With the new rule changes, what effects will be felt?

Recently, Major League Baseball announced two rule changes that will be effective for the 2016 season. One of the rules deals with base runners sliding into second base and protecting the safety of the second basemen and shortstops turning double-plays and the other speeds up the game by limiting the length of mound visits.

The first rule that the MLB changed with regards to sliding into second base almost comes directly as a result of two devastating injuries suffered by star players on World Series contending teams late last season. Both Jung Ho Kang of the Pittsburgh Pirates and Ruben Tejada of the New York Mets had season-ending injuries that came as a result of a base runner sliding to break up the double play. The Cardinals are also apart of this. In the 2012 NLCS, Matt Holliday took out Marco Scutaro on a very questionable take out slide.Traditionally, rather than sliding towards the base, base runners will intentionally slide into the fielder to prevent him from turning the double play. These plays leave the fielders exposed from incoming sliders.

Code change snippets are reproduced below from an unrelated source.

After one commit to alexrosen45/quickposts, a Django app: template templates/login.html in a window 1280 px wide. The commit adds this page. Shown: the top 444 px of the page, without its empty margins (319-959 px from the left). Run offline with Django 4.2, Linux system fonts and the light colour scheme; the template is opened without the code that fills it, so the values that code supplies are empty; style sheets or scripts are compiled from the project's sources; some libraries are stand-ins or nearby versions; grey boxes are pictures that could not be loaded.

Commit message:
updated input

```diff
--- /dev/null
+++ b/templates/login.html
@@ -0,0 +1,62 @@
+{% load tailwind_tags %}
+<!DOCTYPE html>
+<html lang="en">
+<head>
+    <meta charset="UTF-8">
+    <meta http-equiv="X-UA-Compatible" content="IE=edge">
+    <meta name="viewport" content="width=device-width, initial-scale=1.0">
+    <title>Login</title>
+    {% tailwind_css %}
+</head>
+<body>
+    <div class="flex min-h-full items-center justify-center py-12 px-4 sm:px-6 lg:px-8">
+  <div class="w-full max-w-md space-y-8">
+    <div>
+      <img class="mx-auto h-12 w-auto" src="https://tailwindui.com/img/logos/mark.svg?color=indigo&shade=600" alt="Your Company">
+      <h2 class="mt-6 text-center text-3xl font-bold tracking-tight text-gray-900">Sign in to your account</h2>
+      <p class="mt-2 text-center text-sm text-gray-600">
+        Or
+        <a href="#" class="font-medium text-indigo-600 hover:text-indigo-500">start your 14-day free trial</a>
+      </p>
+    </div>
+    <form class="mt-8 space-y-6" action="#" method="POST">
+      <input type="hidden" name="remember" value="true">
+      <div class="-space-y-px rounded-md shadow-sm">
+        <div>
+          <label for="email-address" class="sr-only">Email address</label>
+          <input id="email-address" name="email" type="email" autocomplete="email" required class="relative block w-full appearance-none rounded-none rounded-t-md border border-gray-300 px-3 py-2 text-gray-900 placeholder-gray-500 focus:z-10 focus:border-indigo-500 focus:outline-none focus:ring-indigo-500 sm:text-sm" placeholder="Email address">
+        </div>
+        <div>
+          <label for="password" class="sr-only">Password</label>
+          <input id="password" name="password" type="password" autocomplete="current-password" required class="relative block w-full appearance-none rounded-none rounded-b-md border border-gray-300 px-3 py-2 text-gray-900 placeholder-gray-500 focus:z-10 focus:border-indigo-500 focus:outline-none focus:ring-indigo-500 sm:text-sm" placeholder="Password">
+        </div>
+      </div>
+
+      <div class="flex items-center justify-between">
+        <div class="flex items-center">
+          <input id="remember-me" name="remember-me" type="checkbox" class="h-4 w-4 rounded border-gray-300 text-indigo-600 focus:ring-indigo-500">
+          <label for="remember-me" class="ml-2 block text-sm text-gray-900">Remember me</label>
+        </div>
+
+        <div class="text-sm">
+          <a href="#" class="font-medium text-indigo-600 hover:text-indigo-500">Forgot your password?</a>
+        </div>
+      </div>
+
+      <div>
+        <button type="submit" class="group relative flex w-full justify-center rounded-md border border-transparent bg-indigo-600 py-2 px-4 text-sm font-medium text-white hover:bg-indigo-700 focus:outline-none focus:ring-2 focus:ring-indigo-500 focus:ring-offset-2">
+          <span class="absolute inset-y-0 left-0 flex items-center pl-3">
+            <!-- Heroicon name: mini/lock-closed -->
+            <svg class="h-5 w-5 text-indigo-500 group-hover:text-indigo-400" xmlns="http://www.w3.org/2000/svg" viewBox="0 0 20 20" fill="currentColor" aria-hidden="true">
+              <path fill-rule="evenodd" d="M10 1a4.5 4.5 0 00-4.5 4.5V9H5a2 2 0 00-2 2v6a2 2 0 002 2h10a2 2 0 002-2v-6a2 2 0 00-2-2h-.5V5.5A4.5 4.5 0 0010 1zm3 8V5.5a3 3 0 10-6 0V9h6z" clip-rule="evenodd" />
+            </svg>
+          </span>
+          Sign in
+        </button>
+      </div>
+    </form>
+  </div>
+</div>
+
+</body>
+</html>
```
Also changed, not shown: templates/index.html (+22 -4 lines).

With the new rule change, a base runner sliding into second base must comply with four criteria. First, the runner must begin the slide before reaching the base. Second, the runner must try to touch the base with their body. Third, the runner must remain on the base after the slide, except going into home plate. And, fourth and finally, the base runner cannot change the path of their slide to intentionally make contact with the fielder. These four criteria are deemed review-able and if the base runner fails to comply by these rules after review, he will be called out.

Even though this rule clearly makes the game safer and encourages fairer play, fans should definitely expect teams to take a little bit to adjust to this rule. I fully expect managers to be ejected for challenging these rulings, especially early on.

The second rule comes to limit mound visits by managers and pitching coaches. One of the biggest complaint about the MLB is how long each game takes on average. As a result, the league’s front office has implemented several rules over the last couple years to shorten the length of games. Now, mound visits are limited to 30 seconds. The league wants the length of mound visits to match the average commercial length, so that when the broadcast resumes, the game can hopefully resume as well.

Undoubtedly, both of these new rules have been implemented by the league to make the game “better.”  Neither of these rule changes are major, but they will in fact help make the game more enjoyable for the fan to watch.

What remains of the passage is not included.